BEGIN WORKING DATA

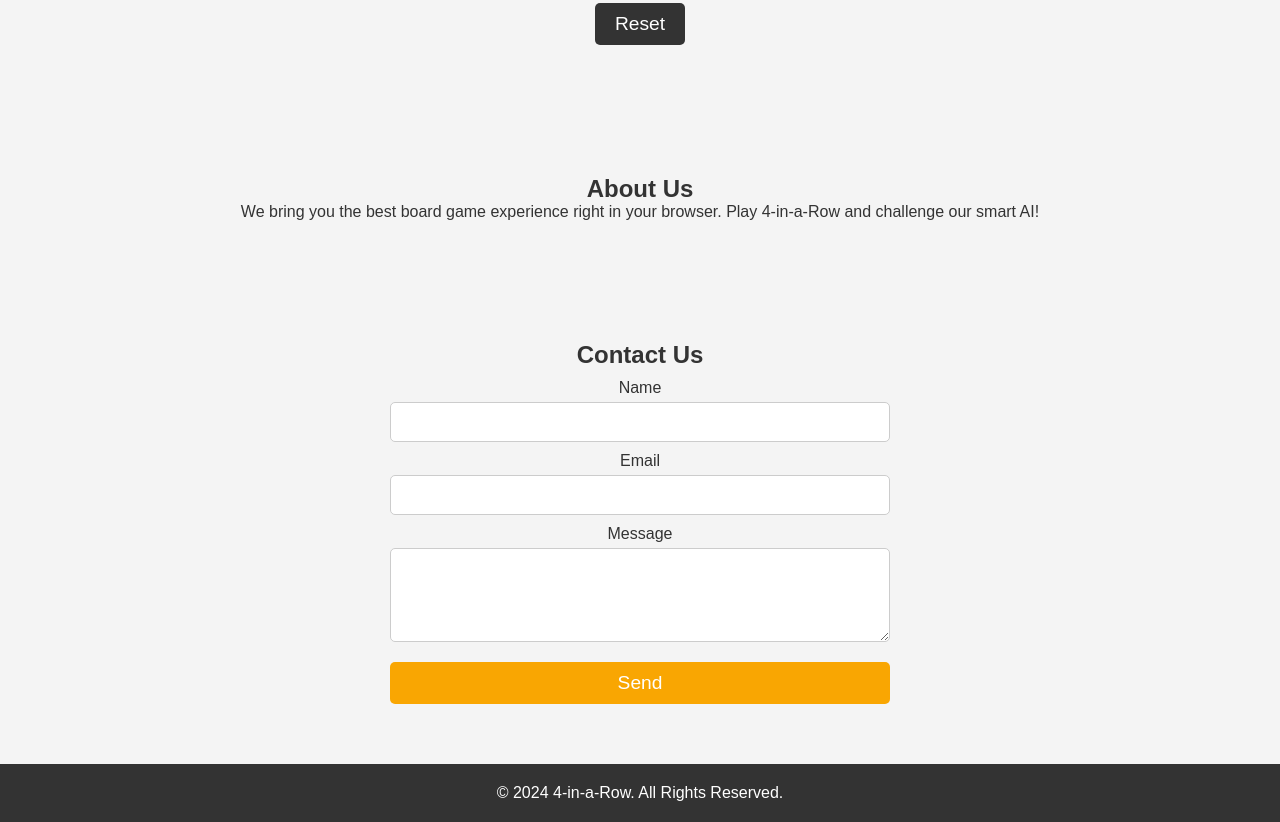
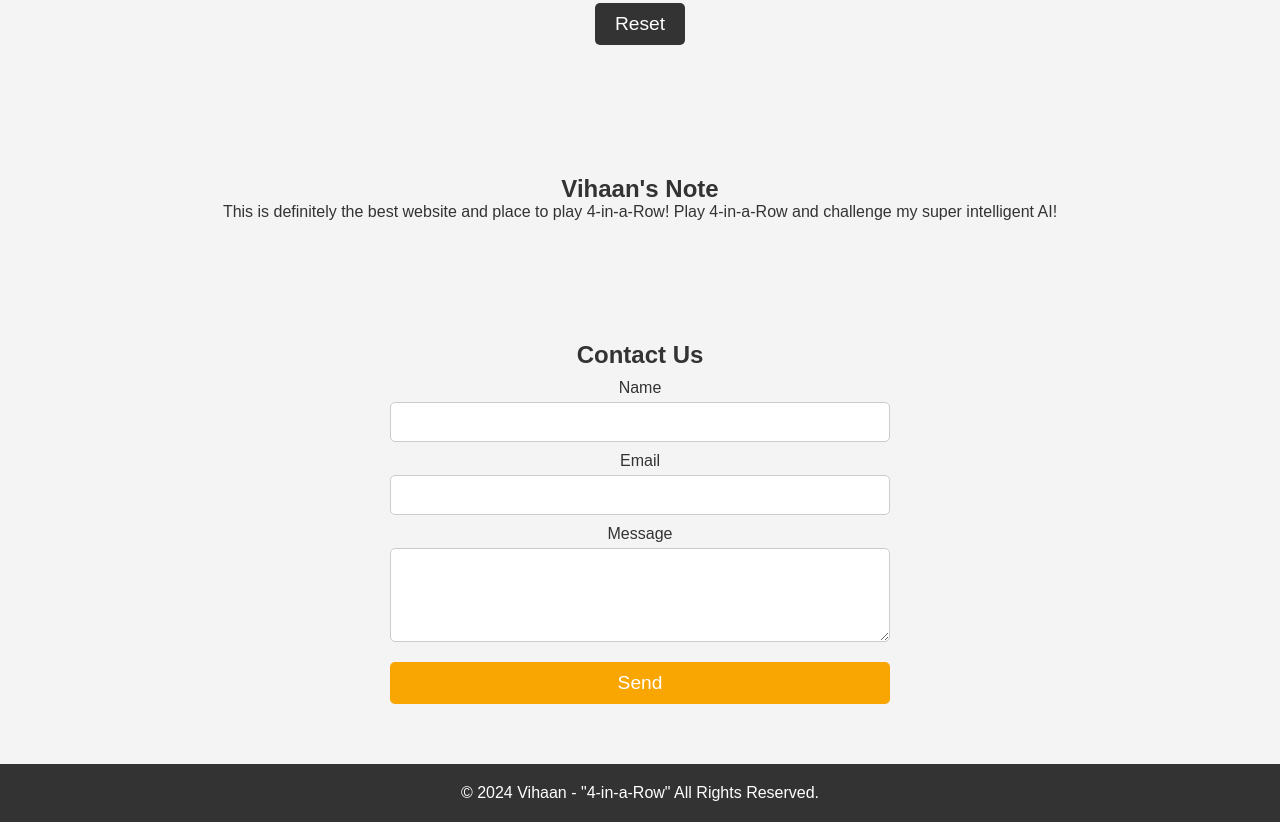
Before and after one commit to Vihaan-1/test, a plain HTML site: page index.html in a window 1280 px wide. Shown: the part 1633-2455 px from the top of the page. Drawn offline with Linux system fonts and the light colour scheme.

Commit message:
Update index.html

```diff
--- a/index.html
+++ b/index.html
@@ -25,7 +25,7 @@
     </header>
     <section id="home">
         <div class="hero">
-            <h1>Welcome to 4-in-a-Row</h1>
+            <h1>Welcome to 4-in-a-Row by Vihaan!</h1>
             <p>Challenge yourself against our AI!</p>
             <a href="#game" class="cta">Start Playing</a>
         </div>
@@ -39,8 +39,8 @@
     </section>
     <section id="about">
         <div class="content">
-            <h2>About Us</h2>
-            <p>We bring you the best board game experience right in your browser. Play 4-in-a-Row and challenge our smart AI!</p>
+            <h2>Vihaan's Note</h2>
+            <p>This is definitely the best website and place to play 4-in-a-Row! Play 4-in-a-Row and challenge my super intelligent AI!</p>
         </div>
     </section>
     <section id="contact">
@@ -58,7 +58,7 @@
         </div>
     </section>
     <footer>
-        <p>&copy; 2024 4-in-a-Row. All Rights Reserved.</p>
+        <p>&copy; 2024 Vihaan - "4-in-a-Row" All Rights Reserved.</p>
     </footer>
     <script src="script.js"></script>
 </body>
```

END WORKING DATA
BEGIN WORKING DATA

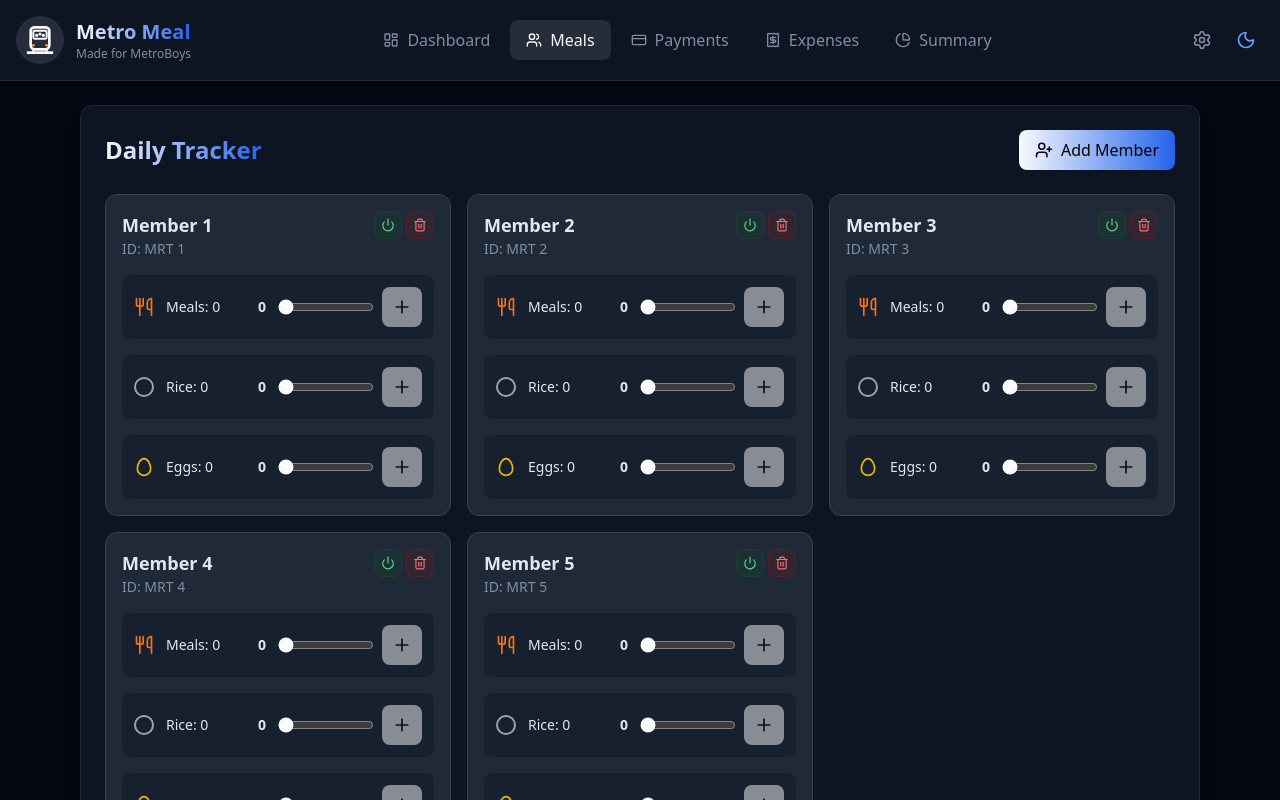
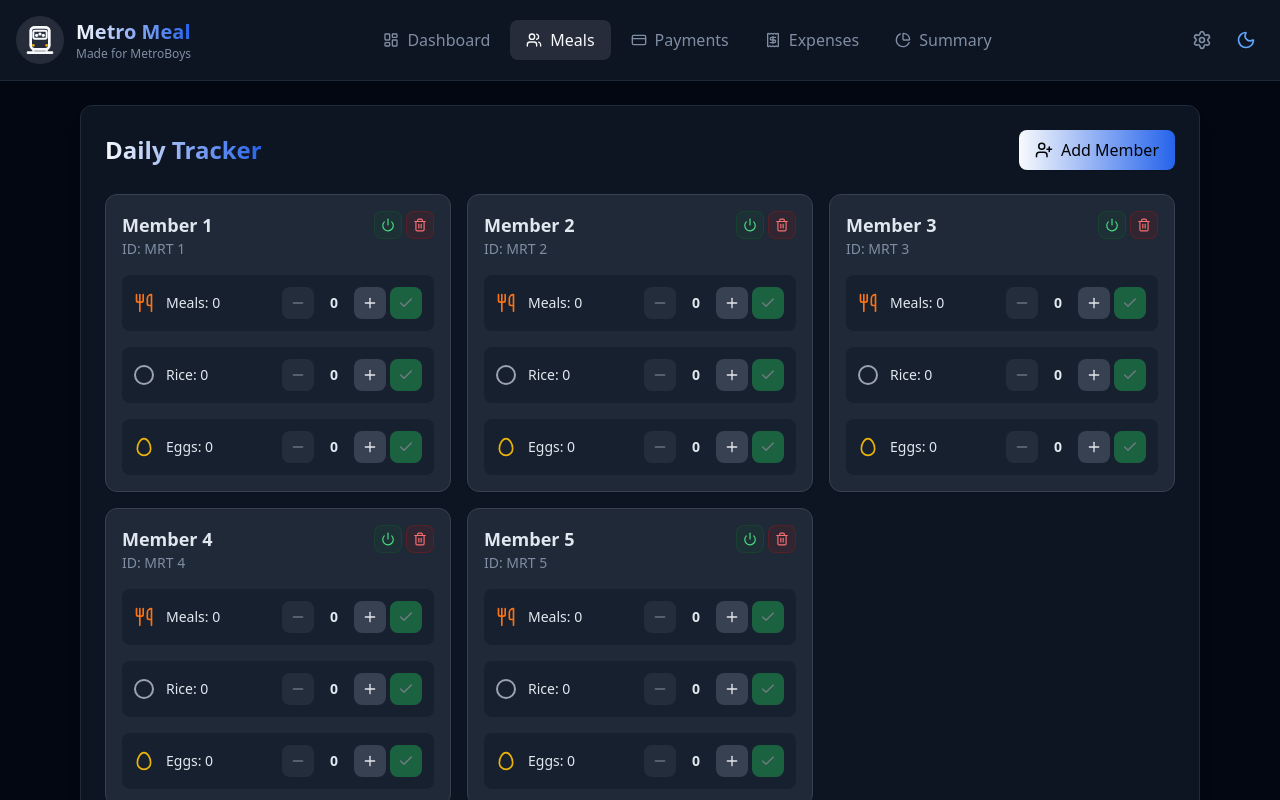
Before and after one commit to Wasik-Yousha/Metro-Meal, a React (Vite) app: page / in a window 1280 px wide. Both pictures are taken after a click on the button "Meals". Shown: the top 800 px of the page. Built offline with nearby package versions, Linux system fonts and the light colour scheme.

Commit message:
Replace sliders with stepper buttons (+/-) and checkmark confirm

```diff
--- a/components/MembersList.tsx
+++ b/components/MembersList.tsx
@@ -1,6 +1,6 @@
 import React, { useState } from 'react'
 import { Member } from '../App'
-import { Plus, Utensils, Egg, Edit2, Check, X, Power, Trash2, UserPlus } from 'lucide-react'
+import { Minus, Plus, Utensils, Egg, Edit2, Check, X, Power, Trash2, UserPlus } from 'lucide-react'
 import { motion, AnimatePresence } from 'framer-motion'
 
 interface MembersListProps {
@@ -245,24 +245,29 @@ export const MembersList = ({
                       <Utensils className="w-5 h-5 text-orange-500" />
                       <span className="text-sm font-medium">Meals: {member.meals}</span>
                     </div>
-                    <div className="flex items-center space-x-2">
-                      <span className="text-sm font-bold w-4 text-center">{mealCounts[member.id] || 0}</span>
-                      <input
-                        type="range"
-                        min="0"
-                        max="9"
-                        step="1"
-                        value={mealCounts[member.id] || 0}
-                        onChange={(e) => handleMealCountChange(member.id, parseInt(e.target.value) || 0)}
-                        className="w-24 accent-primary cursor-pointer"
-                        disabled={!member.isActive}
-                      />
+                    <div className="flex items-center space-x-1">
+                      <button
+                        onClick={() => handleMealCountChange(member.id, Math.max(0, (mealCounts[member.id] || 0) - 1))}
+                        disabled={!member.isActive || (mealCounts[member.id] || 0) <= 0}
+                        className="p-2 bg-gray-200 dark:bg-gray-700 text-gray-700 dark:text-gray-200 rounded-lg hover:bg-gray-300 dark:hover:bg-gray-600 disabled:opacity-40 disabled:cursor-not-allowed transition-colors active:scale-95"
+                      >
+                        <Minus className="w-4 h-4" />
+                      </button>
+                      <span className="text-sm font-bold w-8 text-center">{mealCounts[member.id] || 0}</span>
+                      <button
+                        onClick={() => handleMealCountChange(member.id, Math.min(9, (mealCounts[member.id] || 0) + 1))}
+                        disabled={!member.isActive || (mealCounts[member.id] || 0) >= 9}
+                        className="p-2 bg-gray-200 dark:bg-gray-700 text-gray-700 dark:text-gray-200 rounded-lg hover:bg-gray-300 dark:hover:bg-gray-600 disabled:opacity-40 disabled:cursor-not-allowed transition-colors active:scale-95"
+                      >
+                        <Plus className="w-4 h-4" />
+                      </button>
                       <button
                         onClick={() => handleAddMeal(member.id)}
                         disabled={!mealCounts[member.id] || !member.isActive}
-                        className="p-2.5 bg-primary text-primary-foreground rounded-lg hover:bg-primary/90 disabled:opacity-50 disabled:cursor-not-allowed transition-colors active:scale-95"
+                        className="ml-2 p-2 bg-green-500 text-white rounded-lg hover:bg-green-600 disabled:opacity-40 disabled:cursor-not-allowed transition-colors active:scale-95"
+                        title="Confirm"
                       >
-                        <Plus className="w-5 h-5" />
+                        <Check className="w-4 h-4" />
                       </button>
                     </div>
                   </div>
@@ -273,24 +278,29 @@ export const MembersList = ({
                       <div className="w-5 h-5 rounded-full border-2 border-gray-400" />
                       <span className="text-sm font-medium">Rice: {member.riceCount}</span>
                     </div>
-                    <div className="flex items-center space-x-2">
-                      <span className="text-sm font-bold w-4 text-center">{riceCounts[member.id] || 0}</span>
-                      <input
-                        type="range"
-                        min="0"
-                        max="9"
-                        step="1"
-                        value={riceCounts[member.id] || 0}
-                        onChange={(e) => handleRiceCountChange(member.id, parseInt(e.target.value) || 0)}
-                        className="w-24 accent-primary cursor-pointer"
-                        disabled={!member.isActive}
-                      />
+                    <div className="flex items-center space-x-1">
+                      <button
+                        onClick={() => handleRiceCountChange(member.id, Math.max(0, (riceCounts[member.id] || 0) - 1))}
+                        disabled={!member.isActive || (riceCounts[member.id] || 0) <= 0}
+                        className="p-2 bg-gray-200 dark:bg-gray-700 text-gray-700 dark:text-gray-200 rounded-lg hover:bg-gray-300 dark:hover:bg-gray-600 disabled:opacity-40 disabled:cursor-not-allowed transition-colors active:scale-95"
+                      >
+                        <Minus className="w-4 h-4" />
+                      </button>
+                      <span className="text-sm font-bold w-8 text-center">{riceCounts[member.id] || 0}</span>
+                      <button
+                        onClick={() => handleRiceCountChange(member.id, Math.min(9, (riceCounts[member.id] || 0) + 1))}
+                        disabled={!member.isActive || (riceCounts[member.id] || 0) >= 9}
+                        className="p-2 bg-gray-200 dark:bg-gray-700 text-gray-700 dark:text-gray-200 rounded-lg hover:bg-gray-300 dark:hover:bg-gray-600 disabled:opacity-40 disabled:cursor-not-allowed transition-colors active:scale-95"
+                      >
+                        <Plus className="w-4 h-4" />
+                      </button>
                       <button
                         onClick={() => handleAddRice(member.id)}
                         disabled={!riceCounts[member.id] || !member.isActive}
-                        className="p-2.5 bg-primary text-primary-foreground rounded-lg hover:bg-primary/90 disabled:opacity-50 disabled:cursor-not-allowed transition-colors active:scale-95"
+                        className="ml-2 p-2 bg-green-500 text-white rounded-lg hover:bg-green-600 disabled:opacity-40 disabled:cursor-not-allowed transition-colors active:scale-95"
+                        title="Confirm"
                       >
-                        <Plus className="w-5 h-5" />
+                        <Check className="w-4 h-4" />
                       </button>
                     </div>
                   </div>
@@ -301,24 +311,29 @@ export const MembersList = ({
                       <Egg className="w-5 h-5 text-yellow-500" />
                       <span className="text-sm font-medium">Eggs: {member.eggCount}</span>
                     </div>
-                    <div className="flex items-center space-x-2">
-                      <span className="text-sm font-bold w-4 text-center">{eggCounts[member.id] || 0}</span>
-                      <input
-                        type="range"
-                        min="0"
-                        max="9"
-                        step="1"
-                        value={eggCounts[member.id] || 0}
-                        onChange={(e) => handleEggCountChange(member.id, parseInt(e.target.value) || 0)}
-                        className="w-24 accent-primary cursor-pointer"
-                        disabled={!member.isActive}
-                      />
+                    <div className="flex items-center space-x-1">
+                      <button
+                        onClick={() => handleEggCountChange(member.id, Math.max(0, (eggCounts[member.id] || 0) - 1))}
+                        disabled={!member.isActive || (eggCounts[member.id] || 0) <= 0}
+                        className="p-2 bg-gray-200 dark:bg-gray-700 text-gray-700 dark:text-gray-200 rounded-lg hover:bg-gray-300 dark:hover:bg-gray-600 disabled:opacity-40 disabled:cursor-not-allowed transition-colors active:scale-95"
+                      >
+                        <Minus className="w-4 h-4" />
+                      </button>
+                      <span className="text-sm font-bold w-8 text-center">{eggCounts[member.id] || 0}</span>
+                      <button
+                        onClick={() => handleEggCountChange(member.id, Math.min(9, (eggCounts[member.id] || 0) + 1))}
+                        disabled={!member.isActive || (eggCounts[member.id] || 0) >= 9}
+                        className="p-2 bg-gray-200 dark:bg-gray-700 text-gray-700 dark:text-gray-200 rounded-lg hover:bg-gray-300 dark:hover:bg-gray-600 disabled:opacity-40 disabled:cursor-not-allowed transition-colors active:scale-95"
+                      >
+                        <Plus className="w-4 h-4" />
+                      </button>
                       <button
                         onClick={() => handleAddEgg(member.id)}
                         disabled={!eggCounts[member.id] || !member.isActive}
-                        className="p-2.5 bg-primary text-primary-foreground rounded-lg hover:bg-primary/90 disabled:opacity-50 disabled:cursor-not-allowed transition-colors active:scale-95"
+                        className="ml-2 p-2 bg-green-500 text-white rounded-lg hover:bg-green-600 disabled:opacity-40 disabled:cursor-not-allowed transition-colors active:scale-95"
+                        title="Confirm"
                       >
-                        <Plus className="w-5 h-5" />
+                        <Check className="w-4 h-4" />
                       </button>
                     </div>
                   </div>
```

END WORKING DATA

TASK REQUIREMENTS »
Some lines of the records may hold the word "isActive". How many do? Answer with a number and nothing else.

RESPONSE TO THE EXERCISE »
12